Long Term Compliance for MS Patients in Treatment with Disease Modifying Drugs (DMDs)
Identifiers and Pagination:Year: 2019
First Page: 10
Last Page: 21
Publisher Id: TONEUJ-13-10
Article History:Received Date: 11/10/2018
Revision Received Date: 14/11/2018
Acceptance Date: 18/12/2018
Electronic publication date: 15/02/2019
Collection year: 2019
open-access license: This is an open access article distributed under the terms of the Creative Commons Attribution 4.0 International Public License (CC-BY 4.0), a copy of which is available at: https://creativecommons.org/licenses/by/4.0/legalcode. This license permits unrestricted use, distribution, and reproduction in any medium, provided the original author and source are credited.

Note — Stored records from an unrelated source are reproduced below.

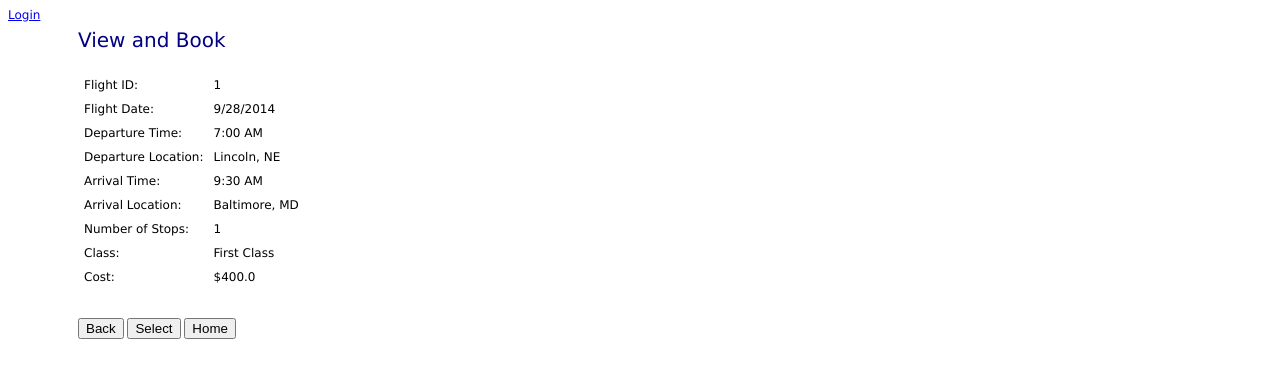
Repository: jliu9000/CSE-464---Flight-Pages
Page: http://localhost/HW1/ViewAndBook.jsp
The author's editor kept a copy of each file at every save. The page is drawn from the files as they stood at one save, then again after the next save.
The browser window is 1280 px wide. The pictures show the whole page.
The page is served by Tomcat 9. Other server files are loaded and not shown.

Above is the page before, as saved 2014-09-22 21:47:32.

### HW1/WebContent/ViewAndBook.jsp
<%@ page language="java" contentType="text/html; charset=ISO-8859-1"
    pageEncoding="ISO-8859-1"%>
<!DOCTYPE html PUBLIC "-//W3C//DTD HTML 4.01 Transitional//EN" "http://www.w3.org/TR/html4/loose.dtd">
<html>
<head>
<meta http-equiv="Content-Type" content="text/html; charset=ISO-8859-1">
<link rel="stylesheet" type="text/css" href="CSS/FlightStyles.css">
<%@ page import="flight.bizlogic.*"%>


<title>View and Book</title>


</head>
<body>

<div class='sidebar'>
	<a id="login" href="login.jsp">
	<%=session.getAttribute("nUserID") != null ? "Logout" : "Login"%>
	</a>
</div>

	<%
		RecordFactory records = new RecordFactory(1);
		FlightRecord r = records.TestRecord();
	%>

<div class='main'>

	<p class="PageTitle">View and Book</p>


		<table>
			<tr><td class="key">Flight ID: </td><td class='value'><%=r.getID() %></td></tr>
			<tr><td class='key'>Flight Date: </td><td class='value'><%=r.getDateOfTravel() %></td></tr>
			<tr><td class='key'>Departure Time: </td><td class='value'><%=r.getDepartureTime() %></td></tr>
			<tr><td class='key'>Departure Location: </td><td class='value'><%=r.getSource() %></td></tr>
			<tr><td class='key'>Arrival Time: </td><td class='value'><%=r.getArrivalTime() %></td></tr>
			<tr><td class='key'>Arrival Location: </td><td class='value'><%=r.getDestination() %></td></tr>
			<tr><td class='key'>Number of Stops: </td><td class='value'><%=r.getNumberOfStops() %></td></tr>
			<tr><td class='key'>Class: </td><td class='value'><%=r.getFlightClass() %></td></tr>
			<tr><td class='key'>Cost: </td><td class='value'>$<%=r.getCost() %></td></tr>
		</table>

	<br><br>

	<a href="FlightSearchResults.jsp"><button>Back</button></a>
	<a href="Transaction.jsp"><button>Select</button></a>
	<a href="FlightSearch.jsp"><button>Home</button></a>


</div>
</body>
</html>

### HW1/src/flight/bizlogic/RecordFactory.java
package flight.bizlogic;
import java.util.ArrayList;



public class RecordFactory {
	//Master list
	private ArrayList<FlightRecord> oRecordsList;
	private int nTotalRecords;

	//Lists for record generation
	private String sListOfLocations[] = {"New York City, New York","Dallas, Texas","Sacramento, California",
			"Chicago, Illinois","Lincoln, Nebraska","Denver, Colorado","Atlanta, Georgia"};
	private int sListOfYears[] ={2014,2015,2016};
	private String sListOfClass[] ={"First Class", "Business", "Economy"};

	//Static test record
	private FlightRecord _oTestRecord = new FlightRecord(1, "Lincoln, NE", "Baltimore, MD", "9/28/2014", 52, "First Class",
			"7:00 AM", "9:30 AM", 1, 400.00);

	public RecordFactory(int nTotalRecords){

		//use nTotalRecords <= 0 for a random number of 1 to 50 records
		if (nTotalRecords <= 0){
			this.nTotalRecords = (int) Math.round(Math.random() * 49) + 1;
		}else{
			this.nTotalRecords = nTotalRecords;
		}

		oRecordsList = new ArrayList<FlightRecord>();

	}

	public void generateRecords(){

		for (int i = 0; i<= nTotalRecords; i++){
			oRecordsList.add(getSingleRecord());
		}

	}

	public FlightRecord getSingleRecord(){
		String sFormatedMonth;
		int nYear, nMonth, nDay, nSeats, nClass, nSource, nDestination, nID;

		nMonth = (int) Math.ceil(Math.random() * 12);
		nDay = (int) Math.round(Math.random() * 28);
		nYear = (int) Math.round(Math.random() * 2);
		sFormatedMonth = nMonth + "/" +nDay +"/" +sListOfYears[nYear];

		nSeats = (int) Math.round(Math.random() * 100);
		nClass = (int) Math.round(Math.random()*2);
		nSource = (int) Math.round(Math.random()*6);
		nDestination = (int) Math.round(Math.random() * 6);
		//destination cannot equal source
		while (nDestination == nSource){
			nDestination = (int) Math.round(Math.random() * 6);
		}

		return new FlightRecord(sListOfLocations[nSource], sListOfLocations[nDestination], sFormatedMonth, nSeats, sListOfClass[nClass]);

	}





	public String toHTMLTableRow(int nRow){
		FlightRecord r;
		String sHTMLRow;
		if (nRow < oRecordsList.size()){
			r = oRecordsList.get(nRow);
		}else{
			return "";
		}

		sHTMLRow = "<td>" +r.getID() +"</td>";
		sHTMLRow += "<td>" +r.getDateOfTravel() +"</td>";
		sHTMLRow += "<td>" +r.getDepartureTime() +"</td>";
		sHTMLRow += "<td>" +r.getArrivalTime() +"</td>";
		sHTMLRow += "<td>" +r.getNumberOfStops() +"</td>";
		sHTMLRow += "<td> $" +r.getCost() +"</td>";

		return sHTMLRow;
	}

	public FlightRecord TestRecord() {
		return _oTestRecord;
	}

	public int TotalRecords(){
		return nTotalRecords;

	}

	public ArrayList<FlightRecord> getRecords(){

		return oRecordsList;
	}
}

### HW1/src/flight/bizlogic/FlightRecord.java
package flight.bizlogic;

public class FlightRecord {
	private String sSource;
	private String sDestination;
	private String sDateOfTravel;
	private String sClass;
	private int nSeats;
	private String sDepartureTime;
	private String sArrivalTime;
	private int nNumberOfStops;
	private double dCost;
	private int nID;


	public FlightRecord(String sSource, String sDestination, String sDateOfTravel, int nSeats,
			String sClass){
		this.sSource = sSource;
		this.sDestination = sDestination;
		this.sDateOfTravel = sDateOfTravel;
		this.nSeats = nSeats;
		this.sClass = sClass;
		fillRecord();
	}

	public FlightRecord(int nID, String sSource, String sDestination, String sDateOfTravel, int nSeats,
			String sClass, String sDepartureTime, String sArrivalTime, int nNumberOfStops, double dCost){
		this.nID = nID;
		this.sSource = sSource;
		this.sDestination = sDestination;
		this.sDateOfTravel = sDateOfTravel;
		this.nSeats = nSeats;
		this.sClass = sClass;
		this.sDepartureTime = sDepartureTime;
		this.sArrivalTime = sArrivalTime;
		this.nNumberOfStops = nNumberOfStops;
		this.dCost = dCost;

	}


	//fill missing fields w/ random numbers
	private void fillRecord(){
		int nHour;
		int dMin;
		nID = (int) Math.round(Math.random()*1000);
		nHour = (int) Math.round(Math.random() * 11) + 1;
		dMin =  (int) Math.round(Math.random() * 60);
		sDepartureTime =  nHour +":" +dMin +" " +(Math.random() > .5 ? "AM" : "PM");
		nHour = (int) Math.round(Math.random() * 11) + 1;
		dMin = (int) Math.round(Math.random() * 60);
		sArrivalTime =  nHour +":" +dMin +" " +(Math.random() > .5 ? "AM" : "PM");
		nNumberOfStops = (int) Math.round(Math.random() * 4);
		dCost =  Math.round(Math.random() * 1000) + 50;
	}



	public String getDepartureTime() {
		return sDepartureTime;
	}


	public String getArrivalTime() {
		return sArrivalTime;
	}


	public int getNumberOfStops() {
		return nNumberOfStops;
	}


	public double getCost() {
		return dCost;
	}


	public int getID() {
		return nID;
	}



	public String getSource() {
		return sSource;
	}

	public String getDestination() {
		return sDestination;
	}

	public String getDateOfTravel() {
		return sDateOfTravel;
	}

	public String getFlightClass() {
		return sClass;
	}

	public int getSeats() {
		return nSeats;
	}






}

### HW1/WebContent/CSS/FlightStyles.css
@CHARSET "ISO-8859-1";

body {
	font-family: "Verdana";
	font-size:12px;

}

div.sidebar {
	float: left;
	width: 70px;
}
div.main {
	float: left;
}

p {
    font-size: 12px;
    color: navy;
}

p.PageTitle {
    font-size: 20px;
    color: navy;
    font-style: bold;
}

p.subheading {
	font-size: 16px;

}

p.message {
	color: red;
	text-align: center;
}

table {


}

th {
	border: 1px solid #3C5E8F;
    background-color: #1975FF;
    color: white;
    padding: 4px;
    padding-left: 8px;
	padding-right: 8px;

}

tr {


}

tr.repeatalt {
	border: 1px solid #3C5E8F;
	background-color: #E6E6E6;

}

td.repeat {
	padding: 2px;
	padding-left: 5px;
	padding-right: 5px;
	background-color: #CCE0FF;
}

td.button{
	text-align: center;
}

td{
	text-align: left;
	padding: 4px;

}

td.key{
	font-style: bold;
}


a.navibar{

}


#login {
    font-size:12px;
}

After the next save:
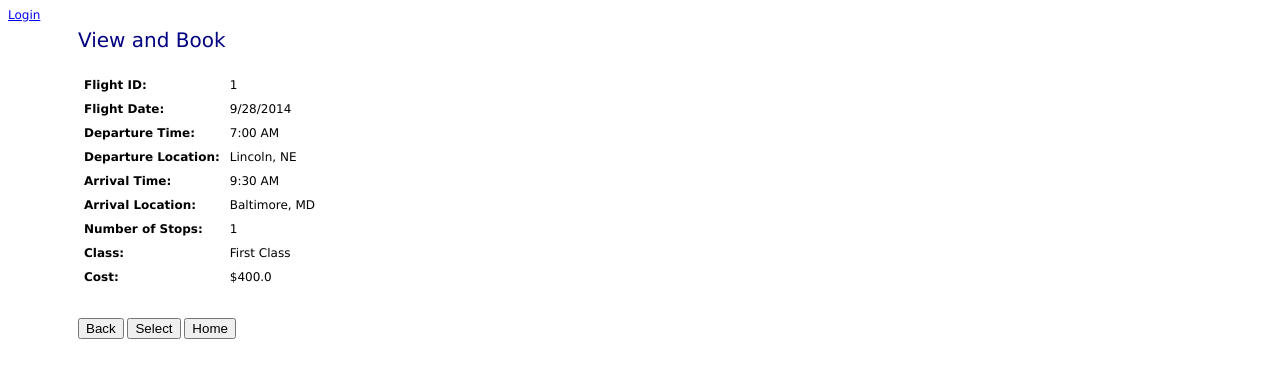
Saved 13 s later.
--- a/HW1/WebContent/CSS/FlightStyles.css
+++ b/HW1/WebContent/CSS/FlightStyles.css
@@ -79,7 +79,7 @@ td{
 }
 
 td.key{
-	font-style: bold;
+	font-weight: bold;
 }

Multiple Sclerosis (MS) is one of the most common causes of neurological disability in young and middle-aged adults. Patients with MS face many challenges, both physical and emotional, and see an overall reduction in their autonomy. There is no definitive treatment for MS, though Disease Modifying Drugs (DMDs) have proved effective in reducing the frequency and severity of relapses. Unfortunately, long-term adherence to these therapies is a significant challenge due to practical difficulties as well as a general distrust towards the drugs .
This study follows an original research carried out in 2008. In the first study, patients answered questions on their clinical history and expressed their judgment on the pharmacological treatment, their perceived effectiveness and factors that may undermine compliance. They have been recalled after two years to verify if the reported symptoms have changed and to assess how their knowledge of the disease and “acceptance” of the treatment have been modified.
In spite of the relatively high number of patients participating in the first study (141 patients followed at a single neurological centre), only 16 patients have completed the questionnaire for the long-term survey. A detailed descriptive analysis has been carried out, as well as a pairwise correlation analysis.
Results and Conclusions:
The interviews carried out gave an insight into how patients’ behavior may have changed over time. Compliance rate is different in newly-diagnosed patients and long-term patients; the latter are more likely to be compliant, given their personal experience with the disease. Communications with neurologists and health personnel should aim at forming therapeutic alliances with patients and detecting their preferences for a qualitatively adequate assistance throughout their illness.